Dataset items
▼

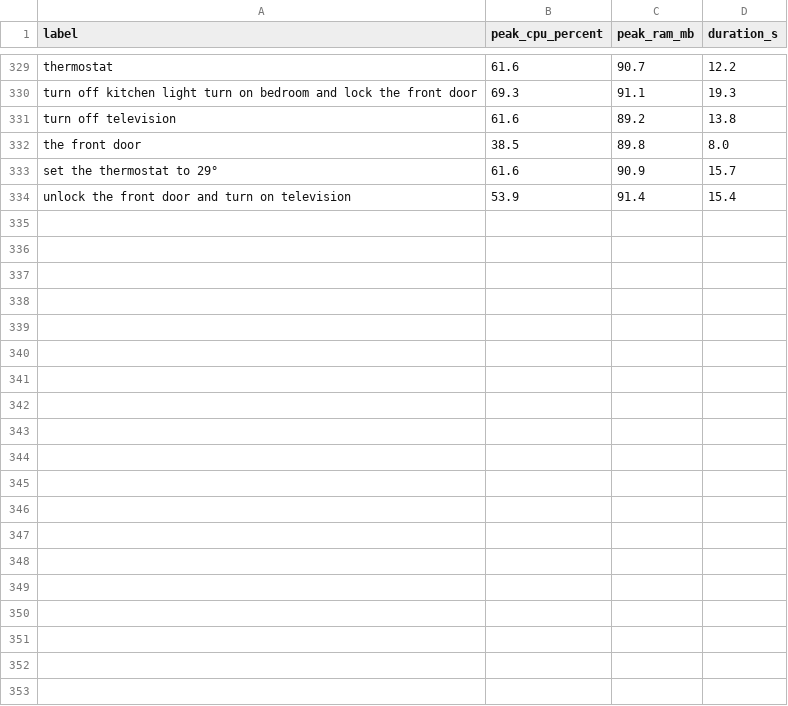
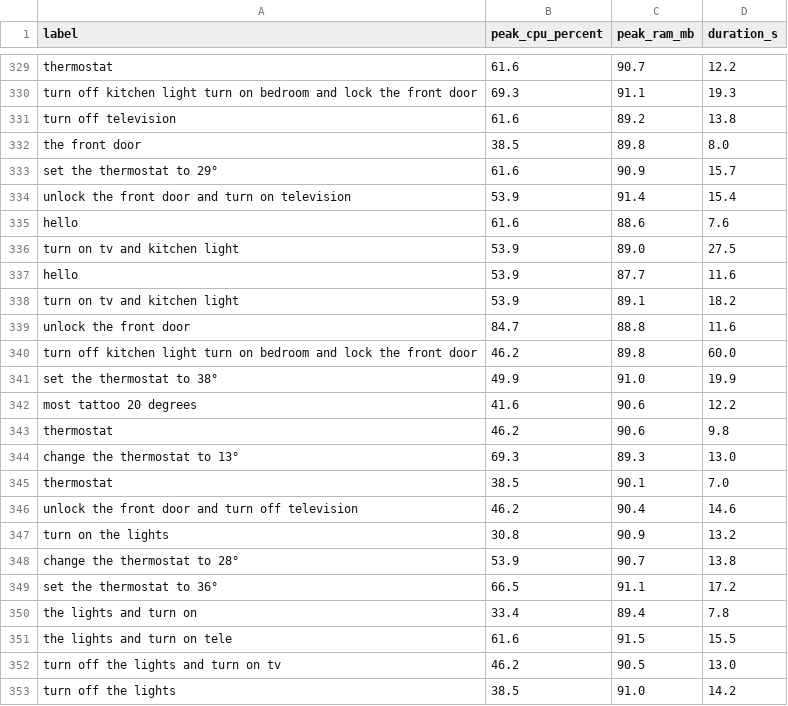
Before and after one commit to Lliane03/AI-Powered-Home-Virtual-Assistant, a CSV file: src/resource_log.csv, drawn as a sheet; only a part is shown, gaps mark what is left out; the diff covers the shown part only.

```diff
--- a/src/resource_log.csv
+++ b/src/resource_log.csv
@@ -334 +334,20 @@ set the thermostat to 29°,61.6,90.9,15.7
 unlock the front door and turn on television,53.9,91.4,15.4
+hello,61.6,88.6,7.6
+turn on tv and kitchen light,53.9,89.0,27.5
+hello,53.9,87.7,11.6
+turn on tv and kitchen light,53.9,89.1,18.2
+unlock the front door,84.7,88.8,11.6
+turn off kitchen light turn on bedroom and lock the front door,46.2,89.8,60.0
+set the thermostat to 38°,49.9,91.0,19.9
+most tattoo 20 degrees,41.6,90.6,12.2
+thermostat,46.2,90.6,9.8
+change the thermostat to 13°,69.3,89.3,13.0
+thermostat,38.5,90.1,7.0
+unlock the front door and turn off television,46.2,90.4,14.6
+turn on the lights,30.8,90.9,13.2
+change the thermostat to 28°,53.9,90.7,13.8
+set the thermostat to 36°,66.5,91.1,17.2
+the lights and turn on,33.4,89.4,7.8
+the lights and turn on tele,61.6,91.5,15.5
+turn off the lights and turn on tv,46.2,90.5,13.0
+turn off the lights,38.5,91.0,14.2
```
Also changed, not shown: 31 added rows elsewhere in this file.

▲

* What is expected:
Where the data contains images, drop them and print the rest exactly.

* Written solution:
Before and after one commit to Lliane03/AI-Powered-Home-Virtual-Assistant, a CSV file: src/resource_log.csv, drawn as a sheet; only a part is shown, gaps mark what is left out; the diff covers the shown part only.

```diff
--- a/src/resource_log.csv
+++ b/src/resource_log.csv
@@ -334 +334,20 @@ set the thermostat to 29°,61.6,90.9,15.7
 unlock the front door and turn on television,53.9,91.4,15.4
+hello,61.6,88.6,7.6
+turn on tv and kitchen light,53.9,89.0,27.5
+hello,53.9,87.7,11.6
+turn on tv and kitchen light,53.9,89.1,18.2
+unlock the front door,84.7,88.8,11.6
+turn off kitchen light turn on bedroom and lock the front door,46.2,89.8,60.0
+set the thermostat to 38°,49.9,91.0,19.9
+most tattoo 20 degrees,41.6,90.6,12.2
+thermostat,46.2,90.6,9.8
+change the thermostat to 13°,69.3,89.3,13.0
+thermostat,38.5,90.1,7.0
+unlock the front door and turn off television,46.2,90.4,14.6
+turn on the lights,30.8,90.9,13.2
+change the thermostat to 28°,53.9,90.7,13.8
+set the thermostat to 36°,66.5,91.1,17.2
+the lights and turn on,33.4,89.4,7.8
+the lights and turn on tele,61.6,91.5,15.5
+turn off the lights and turn on tv,46.2,90.5,13.0
+turn off the lights,38.5,91.0,14.2
```
Also changed, not shown: 31 added rows elsewhere in this file.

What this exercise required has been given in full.